PETIT DE GRAT: With this community’s parish hall now re-opened following upgrades that occurred during a two-month closure period, the pastoral unit overseeing the Roman Catholic Church’s Isle Madame operations and assets is hoping to reach an agreement regarding the use of two nearby athletic fields.
St. Joseph’s Parish Hall re-opened on April 24, after Stella Maris Pastoral Unit (SMPU) got the green light from the insurance company contracted by the Diocese of Antigonish. The diocesan insurers had abruptly shut down the hall on February 23, after the company informed the Catholic organization’s insurance broker of the need to address safety concerns at the hall, particularly in regards to entrances and exits.
With Alderney Point contractor Hubert David and an army of volunteers from Petit de Grat and the surrounding communities addressing these issues over the following two months, SMPU priest Fr. Doug MacDonald was pleased to see the hall re-open last week and is now hoping similar success will emerge from negotiations regarding the two Petit de Grat baseball fields under the pastoral unit’s operation.
The pastoral unit is attempting to address an early-February directive from its insurance broker that “only parish-organized events” are permitted on the unit’s two Petit de Grat ball fields, which have hosted everything including Richmond Amateur Baseball Association (RABA) games, Atlantic and provincial baseball tournaments, a popular annual softball tournament, and Les Jeux de l’Acadie over a period of several decades. At the time, the insurance broker advised that sports-related activities were not covered under the pastoral unit’s ecclesiastical insurance policy.
Speaking to The Reporter in late April, Fr. MacDonald confirmed that negotiations between solicitors for the diocese and the RABA’s Petit de Grat Red Caps were “still underway” and added that the diocese is still willing to work out yearly lease agreements at an annual cost of $1.
“With the proposed lease, the church continues to get nothing out of this arrangement, other than the important value of sport which benefits our people,” said Fr. MacDonald, who noted that the diocese has paid property insurance “for many decades” on the Petit de Grat ball fields.
“The proposed lease automatically renews every year, thus each year flows automatically into the next without paperwork. Every effort is being made to ensure the continuation of uninterrupted baseball and related recreational activities on church lands for years to come.”

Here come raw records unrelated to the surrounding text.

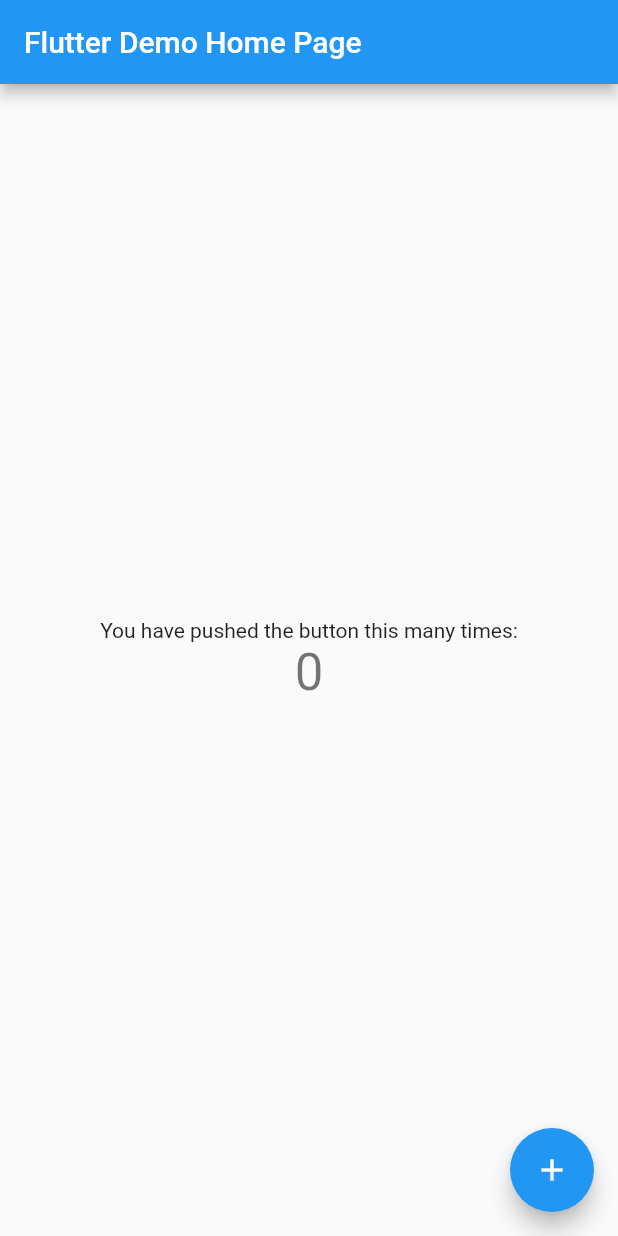
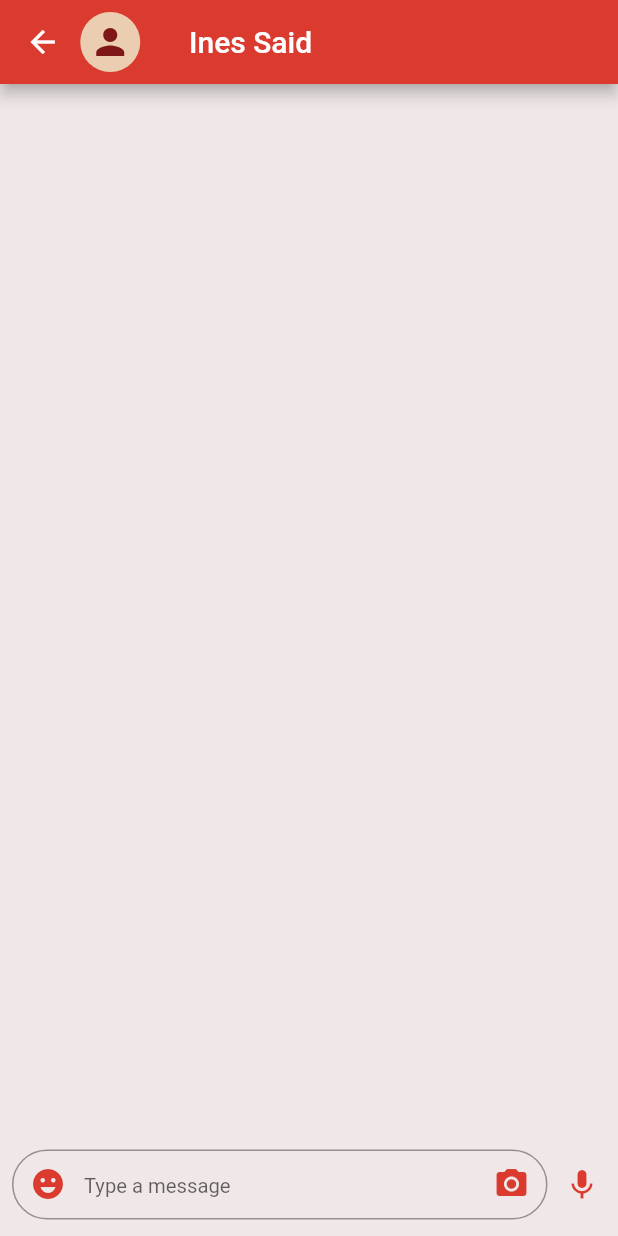
Before and after one commit to Houdalar/Esprit-Alumni-frontend, a Flutter app: the screen it shows after launch, on a phone screen of 412 x 824 dp. Run offline on Flutter 3.47's test engine with Material 2 defaults, Android fonts, the phone set to English and light mode, and no system bars; our stand-ins replace flutter_svg; statements that could not run were skipped.

Commit message:
first chat commit

```diff
--- /dev/null
+++ b/lib/Chat/Models/chat_model.dart
@@ -0,0 +1,20 @@
+class ChatModel {
+  String name;
+  String icon;
+  bool isGroup = false;
+  String time;
+  String currentMessage;
+  String? status;
+  bool? select = false;
+  int? id;
+  ChatModel({
+    required this.name,
+    required this.icon,
+    required this.isGroup,
+    required this.time,
+    required this.currentMessage,
+    this.status,
+    this.select = false,
+    this.id,
+  });
+}
--- /dev/null
+++ b/lib/Chat/conversation.dart
@@ -0,0 +1,229 @@
+import 'package:emoji_picker_flutter/emoji_picker_flutter.dart';
+import 'package:flutter/material.dart';
+import 'package:flutter_svg/flutter_svg.dart';
+import 'package:flutter/foundation.dart' as foundation;
+import 'Models/chat_model.dart';
+import 'design/app_colors.dart';
+
+class Conversation extends StatefulWidget {
+  const Conversation({Key? key, required this.chatModel}) : super(key: key);
+  final ChatModel chatModel;
+
+  @override
+  State<Conversation> createState() => _ConversationState();
+}
+
+class _ConversationState extends State<Conversation> {
+  final TextEditingController _controller = TextEditingController();
+  final FocusNode _focusNode = FocusNode();
+  bool emojiShowed = false;
+
+  @override
+  void initState() {
+    super.initState();
+    _focusNode.addListener(() {
+      if (_focusNode.hasFocus) {
+        setState(() {
+          emojiShowed = false;
+        });
+      }
+    });
+  }
+
+  @override
+  void dispose() {
+    _controller.dispose();
+    _focusNode.dispose();
+    super.dispose();
+  }
+
+  void toggleEmojiPicker() {
+    setState(() {
+      emojiShowed = !emojiShowed;
+    });
+  }
+
+  void onEmojiSelected(Emoji emoji) {
+    _controller.text += emoji.emoji;
+  }
+
+  @override
+  Widget build(BuildContext context) {
+    return Scaffold(
+      appBar: AppBar(
+        backgroundColor: AppColors.primaryColor,
+        leadingWidth: 110,
+        leading: InkWell(
+          onTap: () {
+            Navigator.pop(context);
+          },
+          child: Row(
+            mainAxisAlignment: MainAxisAlignment.center,
+            children: [
+              const Icon(
+                Icons.arrow_back,
+                size: 24,
+              ),
+              const SizedBox(
+                width: 13,
+              ),
+              CircleAvatar(
+                  radius: 20,
+                  backgroundColor: AppColors.svgBackgroundClr,
+                  child: SvgPicture.asset(
+                    widget.chatModel.isGroup
+                        ? "assets/images/groups_icon.svg"
+                        : "assets/images/person_icon.svg",
+                    color: AppColors.primaryColorDark,
+                    height: 28,
+                    width: 28,
+                  )),
+            ],
+          ),
+        ),
+        title: Text(
+          widget.chatModel.name,
+          style: const TextStyle(
+            fontSize: 20,
+            fontWeight: FontWeight.w500,
+          ),
+        ),
+      ),
+      body: Container(
+          height: MediaQuery.of(context).size.height,
+          width: MediaQuery.of(context).size.width,
+          color: AppColors.converBackgroundClr,
+          /**
+           * WillPopScope : ki tenzel 3al bouton back me to5rejch mel app
+           * juste tetna7a el emoji picker khw*/
+          child: WillPopScope(
+            child: Stack(
+              children: [
+                ListView(),
+                Align(
+                  alignment: Alignment.bottomCenter,
+                  child: Padding(
+                    padding: const EdgeInsets.only(left: 8.0, right: 8.0),
+                    child: Column(
+                      mainAxisAlignment: MainAxisAlignment.end,
+                      children: [
+                        Row(
+                          children: [
+                            SizedBox(
+                              width: MediaQuery.of(context).size.width - 55,
+                              height: MediaQuery.of(context).size.height * 0.07,
+                              child: Padding(
+                                padding: const EdgeInsets.only(bottom: 11.0),
+                                child: TextFormField(
+                                  controller: _controller,
+                                  focusNode: _focusNode,
+                                  textAlignVertical: TextAlignVertical.center,
+                                  keyboardType: TextInputType.multiline,
+                                  maxLines: 5,
+                                  minLines: 1,
+                                  decoration: InputDecoration(
+                                      hintText: "Type a message ",
+                                      hintStyle:
+                                          const TextStyle(fontSize: 13.5),
+                                      border: OutlineInputBorder(
+                                        borderRadius: BorderRadius.circular(31),
+                                      ),
+                                      prefixIcon: IconButton(
+                                          onPressed: toggleEmojiPicker,
+                                          icon: const Icon(
+                                            Icons.emoji_emotions,
+                                            color: AppColors.primaryColor,
+                                          )),
+                                      suffixIcon: IconButton(
+                                          onPressed: () {},
+                                          icon: const Icon(
+                                            Icons.camera_alt,
+                                            color: AppColors.primaryColor,
+                                          )),
+                                      contentPadding: const EdgeInsets.all(5)),
+                                ),
+                              ),
+                            ),
+                            const SizedBox(
+                              width: 3,
+                            ),
+                            Padding(
+                                padding: const EdgeInsets.only(bottom: 20),
+                                child: CircleAvatar(
+                                    radius: 15,
+                                    backgroundColor:
+                                        AppColors.converBackgroundClr,
+                                    child:
+                                        /*SvgPicture.asset(
+                                      "assets/images/send_icon.svg")),*/
+                                        IconButton(
+                                            onPressed: () {},
+                                            icon: const Icon(
+                                              Icons.mic,
+                                              color: AppColors.primaryColor,
+                                            )))),
+                          ],
+                        ),
+                        Offstage(
+                          offstage: !emojiShowed,
+                          child: SizedBox(
+                            height: 250,
+                            child: EmojiPicker(
+                              textEditingController: _controller,
+                              config: Config(
+                                columns: 7,
+                                emojiSizeMax: 32 *
+                                    (foundation.defaultTargetPlatform ==
+                                            TargetPlatform.iOS
+                                        ? 1.30
+                                        : 1.0),
+                                verticalSpacing: 0,
+                                horizontalSpacing: 0,
+                                gridPadding: EdgeInsets.zero,
+                                initCategory: Category.RECENT,
+                                bgColor: const Color(0xFFF2F2F2),
+                                indicatorColor: Colors.blue,
+                                iconColor: Colors.grey,
+                                iconColorSelected: Colors.blue,
+                                backspaceColor: Colors.blue,
+                                skinToneDialogBgColor: Colors.white,
+                                skinToneIndicatorColor: Colors.grey,
+                                enableSkinTones: true,
+                                showRecentsTab: true,
+                                recentsLimit: 28,
+                                replaceEmojiOnLimitExceed: false,
+                                noRecents: const Text(
+                                  'No Recents',
+                                  style: TextStyle(
+                                      fontSize: 20, color: Colors.black26),
+                                  textAlign: TextAlign.center,
+                                ),
+                                loadingIndicator: const SizedBox.shrink(),
+                                tabIndicatorAnimDuration: kTabScrollDuration,
+                                categoryIcons: const CategoryIcons(),
+                                buttonMode: ButtonMode.MATERIAL,
+                                checkPlatformCompatibility: true,
+                              ),
+                            ),
+                          ),
+                        ),
+                      ],
+                    ),
+                  ),
+                )
+              ],
+            ),
+            onWillPop: () {
+              if (emojiShowed) {
+                setState(() {
+                  emojiShowed = false;
+                });
+              } else {
+                Navigator.pop(context);
+              }
+              return Future.value(false);
+            },
+          )),
+    );
+  }
+}
--- /dev/null
+++ b/lib/Chat/design/app_colors.dart
@@ -0,0 +1,26 @@
+import 'package:flutter/material.dart';
+
+class AppColors {
+  AppColors._();
+  //static const Color primaryTextColor = Color(0xFF414C6B);
+  static const Color transparent = Colors.transparent;
+  static const Color white = Colors.white;
+  static const Color black = Colors.black;
+  static const Color searchBarColor = Color.fromARGB(255, 237, 234, 234);
+  static const Color searchBarHintTextClr = Color.fromARGB(255, 145, 145, 145);
+  static const Color primaryColor = Color.fromARGB(255, 219, 58, 46);
+  static const Color primaryColorDark = Color(0xFF7E1717);
+  static const Color svgBackgroundClr = Color.fromARGB(255, 235, 206, 177);
+  static const Color darkred = Color.fromARGB(255, 19, 5, 4);
+  static const Color primaryDark = Color.fromARGB(255, 126, 23, 23);
+  static const Color primary = Color.fromRGBO(244, 67, 54, 1);
+  static const Color converBackgroundClr = Color.fromARGB(255, 240, 232, 232);
+  static const gradient1 = LinearGradient(
+      begin: Alignment.centerLeft,
+      end: Alignment.centerRight,
+      colors: [
+        AppColors.darkred,
+        AppColors.primaryDark,
+        AppColors.primary,
+      ]);
+}
--- a/lib/main.dart
+++ b/lib/main.dart
@@ -1,4 +1,7 @@
 import 'package:flutter/material.dart';
+
+import 'Chat/Models/chat_model.dart';
+import 'Chat/conversation.dart';
 
 void main() {
   runApp(const MyApp());
@@ -22,94 +25,17 @@ class MyApp extends StatelessWidget {
           // or simply save your changes to "hot reload" in a Flutter IDE).
           // Notice that the counter didn't reset back to zero; the application
           // is not restarted.
-        primarySwatch: Colors.blue,
+
           ),
-      home: const MyHomePage(title: 'Flutter Demo Home Page'),
+      debugShowCheckedModeBanner: false,
+      home: Conversation(
+        chatModel: ChatModel(
+            name: "Ines Said",
+            icon: "assets/images/ines.jpg",
+            time: "23:12",
+            currentMessage: "Bonsoir",
+            isGroup: false),
+      ),
     );
   }
 }
-
-class MyHomePage extends StatefulWidget {
-  const MyHomePage({super.key, required this.title});
-
-  // This widget is the home page of your application. It is stateful, meaning
-  // that it has a State object (defined below) that contains fields that affect
-  // how it looks.
-
-  // This class is the configuration for the state. It holds the values (in this
-  // case the title) provided by the parent (in this case the App widget) and
-  // used by the build method of the State. Fields in a Widget subclass are
-  // always marked "final".
-
-  final String title;
-
-  @override
-  State<MyHomePage> createState() => _MyHomePageState();
-}
-
-class _MyHomePageState extends State<MyHomePage> {
-  int _counter = 0;
-
-  void _incrementCounter() {
-    setState(() {
-      // This call to setState tells the Flutter framework that something has
-      // changed in this State, which causes it to rerun the build method below
-      // so that the display can reflect the updated values. If we changed
-      // _counter without calling setState(), then the build method would not be
-      // called again, and so nothing would appear to happen.
-      _counter++;
-    });
-  }
-
-  @override
-  Widget build(BuildContext context) {
-    // This method is rerun every time setState is called, for instance as done
-    // by the _incrementCounter method above.
-    //
-    // The Flutter framework has been optimized to make rerunning build methods
-    // fast, so that you can just rebuild anything that needs updating rather
-    // than having to individually change instances of widgets.
-    return Scaffold(
-      appBar: AppBar(
-        // Here we take the value from the MyHomePage object that was created by
-        // the App.build method, and use it to set our appbar title.
-        title: Text(widget.title),
-      ),
-      body: Center(
-        // Center is a layout widget. It takes a single child and positions it
-        // in the middle of the parent.
-        child: Column(
-          // Column is also a layout widget. It takes a list of children and
-          // arranges them vertically. By default, it sizes itself to fit its
-          // children horizontally, and tries to be as tall as its parent.
-          //
-          // Invoke "debug painting" (press "p" in the console, choose the
-          // "Toggle Debug Paint" action from the Flutter Inspector in Android
-          // Studio, or the "Toggle Debug Paint" command in Visual Studio Code)
-          // to see the wireframe for each widget.
-          //
-          // Column has various properties to control how it sizes itself and
-          // how it positions its children. Here we use mainAxisAlignment to
-          // center the children vertically; the main axis here is the vertical
-          // axis because Columns are vertical (the cross axis would be
-          // horizontal).
-          mainAxisAlignment: MainAxisAlignment.center,
-          children: <Widget>[
-            const Text(
-              'You have pushed the button this many times:',
-            ),
-            Text(
-              '$_counter',
-              style: Theme.of(context).textTheme.headlineMedium,
-            ),
-          ],
-        ),
-      ),
-      floatingActionButton: FloatingActionButton(
-        onPressed: _incrementCounter,
-        tooltip: 'Increment',
-        child: const Icon(Icons.add),
-      ), // This trailing comma makes auto-formatting nicer for build methods.
-    );
-  }
-}
```
Also changed, not shown: lib/Chat/design/app_images.dart (added, +15 -0 lines), lib/Chat/messages.dart (added, +40 -0 lines), lib/Chat/widgets/input_message.dart (added, +46 -0 lines), lib/Chat/widgets/message_card.dart (added, +77 -0 lines), lib/Chat/widgets/search_bar.dart (added, +48 -0 lines), pubspec.yaml (+9 -7 lines), assets/images/cancel_icon.png (added), assets/images/groups_icon.svg (added), assets/images/ines.jpg (added), assets/images/person_icon.svg (added), assets/images/search_icon.png (added), assets/images/send_icon.svg (added), lib/Chat/design/app_sizes.dart (added), pubspec.lock, 5 other files. Lines whose indentation alone changed are shown as unchanged.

At the same time, Fr. MacDonald defended a diocesan proposal that would prevent activities from occurring on the fields before 11 a.m. on Sunday mornings, noting that “Sunday is the Lord’s day,” and confirmed that another clause has been added to the proposed insurance agreement regarding the closeness of St. Joseph’s Parish Cemetery to one of the fields in question.
“A clause has been proposed to ensure respect for the dead and their families,” the veteran priest explained.
“But to my knowledge, no proposed clause would interfere with the continuation of past use or the composition of teams, including ball tournaments, annual [events], etc.“
Despite the outstanding issues, Fr. MacDonald struck an upbeat tone regarding the discussions with the athletic fields’ various stakeholders.
“I am confident that a fair solution will be reached that is satisfactory to all parties,” he concluded.